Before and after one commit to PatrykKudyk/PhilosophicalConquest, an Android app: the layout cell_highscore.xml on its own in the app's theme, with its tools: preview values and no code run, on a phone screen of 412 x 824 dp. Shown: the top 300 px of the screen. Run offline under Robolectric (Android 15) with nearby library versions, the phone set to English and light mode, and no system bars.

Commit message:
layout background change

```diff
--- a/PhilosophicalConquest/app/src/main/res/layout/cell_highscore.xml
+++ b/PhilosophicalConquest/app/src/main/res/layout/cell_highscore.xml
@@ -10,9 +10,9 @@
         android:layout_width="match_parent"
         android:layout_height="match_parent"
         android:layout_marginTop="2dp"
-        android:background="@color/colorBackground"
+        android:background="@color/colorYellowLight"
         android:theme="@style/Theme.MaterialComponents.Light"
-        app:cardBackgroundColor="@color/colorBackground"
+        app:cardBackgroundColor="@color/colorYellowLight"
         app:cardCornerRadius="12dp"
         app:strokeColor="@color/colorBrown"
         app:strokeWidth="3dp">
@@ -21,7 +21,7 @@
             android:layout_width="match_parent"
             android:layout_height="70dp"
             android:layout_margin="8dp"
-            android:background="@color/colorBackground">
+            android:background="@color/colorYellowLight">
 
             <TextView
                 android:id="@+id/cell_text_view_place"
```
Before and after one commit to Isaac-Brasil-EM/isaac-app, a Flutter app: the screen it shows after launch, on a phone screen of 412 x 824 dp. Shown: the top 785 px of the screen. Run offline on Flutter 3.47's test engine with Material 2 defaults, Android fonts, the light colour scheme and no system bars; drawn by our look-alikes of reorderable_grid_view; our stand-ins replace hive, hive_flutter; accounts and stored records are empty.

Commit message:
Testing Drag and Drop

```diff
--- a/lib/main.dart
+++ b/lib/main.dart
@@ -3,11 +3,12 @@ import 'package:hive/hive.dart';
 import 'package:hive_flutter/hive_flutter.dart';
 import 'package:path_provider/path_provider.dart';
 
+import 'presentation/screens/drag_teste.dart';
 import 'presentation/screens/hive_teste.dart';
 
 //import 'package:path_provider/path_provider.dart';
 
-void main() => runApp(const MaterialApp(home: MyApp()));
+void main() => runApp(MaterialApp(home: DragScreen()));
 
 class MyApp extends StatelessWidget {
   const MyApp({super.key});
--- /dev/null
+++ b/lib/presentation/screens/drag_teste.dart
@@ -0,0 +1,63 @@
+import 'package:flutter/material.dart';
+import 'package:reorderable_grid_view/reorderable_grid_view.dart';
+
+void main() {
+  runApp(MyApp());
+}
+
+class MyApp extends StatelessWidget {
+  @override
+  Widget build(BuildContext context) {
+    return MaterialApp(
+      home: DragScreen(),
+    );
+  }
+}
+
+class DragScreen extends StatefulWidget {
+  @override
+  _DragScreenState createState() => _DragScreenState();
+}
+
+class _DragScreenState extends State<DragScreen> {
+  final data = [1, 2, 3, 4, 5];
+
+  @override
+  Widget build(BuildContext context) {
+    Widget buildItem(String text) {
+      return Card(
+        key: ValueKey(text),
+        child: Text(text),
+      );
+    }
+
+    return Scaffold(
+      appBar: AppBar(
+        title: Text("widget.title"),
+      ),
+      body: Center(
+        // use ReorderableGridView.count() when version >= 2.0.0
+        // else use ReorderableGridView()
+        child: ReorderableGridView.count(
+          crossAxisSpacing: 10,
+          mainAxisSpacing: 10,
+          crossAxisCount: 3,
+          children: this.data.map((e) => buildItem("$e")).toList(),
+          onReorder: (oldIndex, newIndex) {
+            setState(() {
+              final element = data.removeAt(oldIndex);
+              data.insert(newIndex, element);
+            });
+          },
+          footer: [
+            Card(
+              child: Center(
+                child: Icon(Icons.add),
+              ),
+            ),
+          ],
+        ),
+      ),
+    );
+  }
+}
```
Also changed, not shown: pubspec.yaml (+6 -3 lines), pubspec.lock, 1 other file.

> [WHAT YOU HAVE TO DO] Write the entries above out again, unchanged and complete.

> [REPLY TO THE TASK]
Before and after one commit to PatrykKudyk/PhilosophicalConquest, an Android app: the layout cell_highscore.xml on its own in the app's theme, with its tools: preview values and no code run, on a phone screen of 412 x 824 dp. Shown: the top 300 px of the screen. Run offline under Robolectric (Android 15) with nearby library versions, the phone set to English and light mode, and no system bars.

Commit message:
layout background change

```diff
--- a/PhilosophicalConquest/app/src/main/res/layout/cell_highscore.xml
+++ b/PhilosophicalConquest/app/src/main/res/layout/cell_highscore.xml
@@ -10,9 +10,9 @@
         android:layout_width="match_parent"
         android:layout_height="match_parent"
         android:layout_marginTop="2dp"
-        android:background="@color/colorBackground"
+        android:background="@color/colorYellowLight"
         android:theme="@style/Theme.MaterialComponents.Light"
-        app:cardBackgroundColor="@color/colorBackground"
+        app:cardBackgroundColor="@color/colorYellowLight"
         app:cardCornerRadius="12dp"
         app:strokeColor="@color/colorBrown"
         app:strokeWidth="3dp">
@@ -21,7 +21,7 @@
             android:layout_width="match_parent"
             android:layout_height="70dp"
             android:layout_margin="8dp"
-            android:background="@color/colorBackground">
+            android:background="@color/colorYellowLight">
 
             <TextView
                 android:id="@+id/cell_text_view_place"
```
Before and after one commit to Isaac-Brasil-EM/isaac-app, a Flutter app: the screen it shows after launch, on a phone screen of 412 x 824 dp. Shown: the top 785 px of the screen. Run offline on Flutter 3.47's test engine with Material 2 defaults, Android fonts, the light colour scheme and no system bars; drawn by our look-alikes of reorderable_grid_view; our stand-ins replace hive, hive_flutter; accounts and stored records are empty.

Commit message:
Testing Drag and Drop

```diff
--- a/lib/main.dart
+++ b/lib/main.dart
@@ -3,11 +3,12 @@ import 'package:hive/hive.dart';
 import 'package:hive_flutter/hive_flutter.dart';
 import 'package:path_provider/path_provider.dart';
 
+import 'presentation/screens/drag_teste.dart';
 import 'presentation/screens/hive_teste.dart';
 
 //import 'package:path_provider/path_provider.dart';
 
-void main() => runApp(const MaterialApp(home: MyApp()));
+void main() => runApp(MaterialApp(home: DragScreen()));
 
 class MyApp extends StatelessWidget {
   const MyApp({super.key});
--- /dev/null
+++ b/lib/presentation/screens/drag_teste.dart
@@ -0,0 +1,63 @@
+import 'package:flutter/material.dart';
+import 'package:reorderable_grid_view/reorderable_grid_view.dart';
+
+void main() {
+  runApp(MyApp());
+}
+
+class MyApp extends StatelessWidget {
+  @override
+  Widget build(BuildContext context) {
+    return MaterialApp(
+      home: DragScreen(),
+    );
+  }
+}
+
+class DragScreen extends StatefulWidget {
+  @override
+  _DragScreenState createState() => _DragScreenState();
+}
+
+class _DragScreenState extends State<DragScreen> {
+  final data = [1, 2, 3, 4, 5];
+
+  @override
+  Widget build(BuildContext context) {
+    Widget buildItem(String text) {
+      return Card(
+        key: ValueKey(text),
+        child: Text(text),
+      );
+    }
+
+    return Scaffold(
+      appBar: AppBar(
+        title: Text("widget.title"),
+      ),
+      body: Center(
+        // use ReorderableGridView.count() when version >= 2.0.0
+        // else use ReorderableGridView()
+        child: ReorderableGridView.count(
+          crossAxisSpacing: 10,
+          mainAxisSpacing: 10,
+          crossAxisCount: 3,
+          children: this.data.map((e) => buildItem("$e")).toList(),
+          onReorder: (oldIndex, newIndex) {
+            setState(() {
+              final element = data.removeAt(oldIndex);
+              data.insert(newIndex, element);
+            });
+          },
+          footer: [
+            Card(
+              child: Center(
+                child: Icon(Icons.add),
+              ),
+            ),
+          ],
+        ),
+      ),
+    );
+  }
+}
```
Also changed, not shown: pubspec.yaml (+6 -3 lines), pubspec.lock, 1 other file.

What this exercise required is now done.